*WHAT TO WORK ON:* Return all lines of the records that contain the word "scale".

*DATA UNDER STUDY:*
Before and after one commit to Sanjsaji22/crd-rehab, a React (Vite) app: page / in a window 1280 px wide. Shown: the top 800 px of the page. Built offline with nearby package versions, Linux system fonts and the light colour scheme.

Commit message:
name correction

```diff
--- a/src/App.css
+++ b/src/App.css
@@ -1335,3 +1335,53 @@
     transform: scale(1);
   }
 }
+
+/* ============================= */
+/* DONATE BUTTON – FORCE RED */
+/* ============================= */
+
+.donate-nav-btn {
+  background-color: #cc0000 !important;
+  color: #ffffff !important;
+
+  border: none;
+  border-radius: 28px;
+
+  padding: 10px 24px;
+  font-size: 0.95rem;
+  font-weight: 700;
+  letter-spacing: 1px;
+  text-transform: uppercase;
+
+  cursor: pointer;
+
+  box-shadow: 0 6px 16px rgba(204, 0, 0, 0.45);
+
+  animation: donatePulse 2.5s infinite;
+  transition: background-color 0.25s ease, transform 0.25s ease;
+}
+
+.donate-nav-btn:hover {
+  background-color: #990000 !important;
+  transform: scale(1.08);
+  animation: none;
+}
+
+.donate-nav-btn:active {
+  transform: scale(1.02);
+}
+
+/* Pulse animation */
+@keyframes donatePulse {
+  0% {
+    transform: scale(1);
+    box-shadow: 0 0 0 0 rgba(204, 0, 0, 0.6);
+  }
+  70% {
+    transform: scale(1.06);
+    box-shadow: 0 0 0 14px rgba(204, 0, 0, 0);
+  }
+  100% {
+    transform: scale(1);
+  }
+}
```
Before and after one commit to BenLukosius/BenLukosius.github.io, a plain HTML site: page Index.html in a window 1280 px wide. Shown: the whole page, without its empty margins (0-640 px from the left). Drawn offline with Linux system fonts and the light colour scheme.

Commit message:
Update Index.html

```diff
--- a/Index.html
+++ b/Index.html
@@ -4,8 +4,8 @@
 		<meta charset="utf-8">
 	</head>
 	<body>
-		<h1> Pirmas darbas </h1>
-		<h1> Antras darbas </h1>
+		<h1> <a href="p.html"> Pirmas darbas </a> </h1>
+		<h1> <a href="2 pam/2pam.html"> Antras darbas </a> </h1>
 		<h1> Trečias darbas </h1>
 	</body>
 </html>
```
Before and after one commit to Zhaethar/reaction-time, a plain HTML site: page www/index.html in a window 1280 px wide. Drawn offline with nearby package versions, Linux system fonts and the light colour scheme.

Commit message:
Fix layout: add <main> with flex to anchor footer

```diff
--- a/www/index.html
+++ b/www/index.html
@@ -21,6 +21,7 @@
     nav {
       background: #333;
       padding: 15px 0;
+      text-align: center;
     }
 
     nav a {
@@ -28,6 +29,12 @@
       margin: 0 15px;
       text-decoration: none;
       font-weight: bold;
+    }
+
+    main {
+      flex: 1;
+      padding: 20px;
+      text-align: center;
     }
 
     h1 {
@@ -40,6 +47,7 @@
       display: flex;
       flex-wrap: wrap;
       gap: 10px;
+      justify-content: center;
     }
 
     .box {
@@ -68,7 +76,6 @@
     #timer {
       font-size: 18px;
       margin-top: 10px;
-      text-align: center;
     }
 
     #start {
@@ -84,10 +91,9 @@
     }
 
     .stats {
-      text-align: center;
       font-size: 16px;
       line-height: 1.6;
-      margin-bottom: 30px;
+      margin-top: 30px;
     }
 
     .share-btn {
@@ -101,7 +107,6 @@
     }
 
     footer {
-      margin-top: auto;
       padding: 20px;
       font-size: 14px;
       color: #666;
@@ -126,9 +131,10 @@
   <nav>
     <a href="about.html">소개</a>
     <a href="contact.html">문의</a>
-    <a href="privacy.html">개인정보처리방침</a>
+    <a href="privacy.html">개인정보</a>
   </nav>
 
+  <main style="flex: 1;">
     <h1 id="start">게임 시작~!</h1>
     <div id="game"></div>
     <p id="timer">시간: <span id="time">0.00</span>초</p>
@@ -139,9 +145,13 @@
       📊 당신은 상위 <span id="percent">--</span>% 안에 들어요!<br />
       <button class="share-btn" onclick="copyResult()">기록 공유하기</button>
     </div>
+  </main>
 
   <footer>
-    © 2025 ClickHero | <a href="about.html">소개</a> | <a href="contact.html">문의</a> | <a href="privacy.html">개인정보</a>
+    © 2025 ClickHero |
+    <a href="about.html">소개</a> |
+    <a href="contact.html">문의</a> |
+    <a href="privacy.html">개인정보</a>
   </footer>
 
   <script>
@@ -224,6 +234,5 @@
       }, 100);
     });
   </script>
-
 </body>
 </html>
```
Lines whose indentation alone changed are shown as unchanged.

*RESPONSE TO THIS TASK:*
     transform: scale(1);
+  transform: scale(1.08);
+  transform: scale(1.02);
+    transform: scale(1);
+    transform: scale(1.06);
+    transform: scale(1);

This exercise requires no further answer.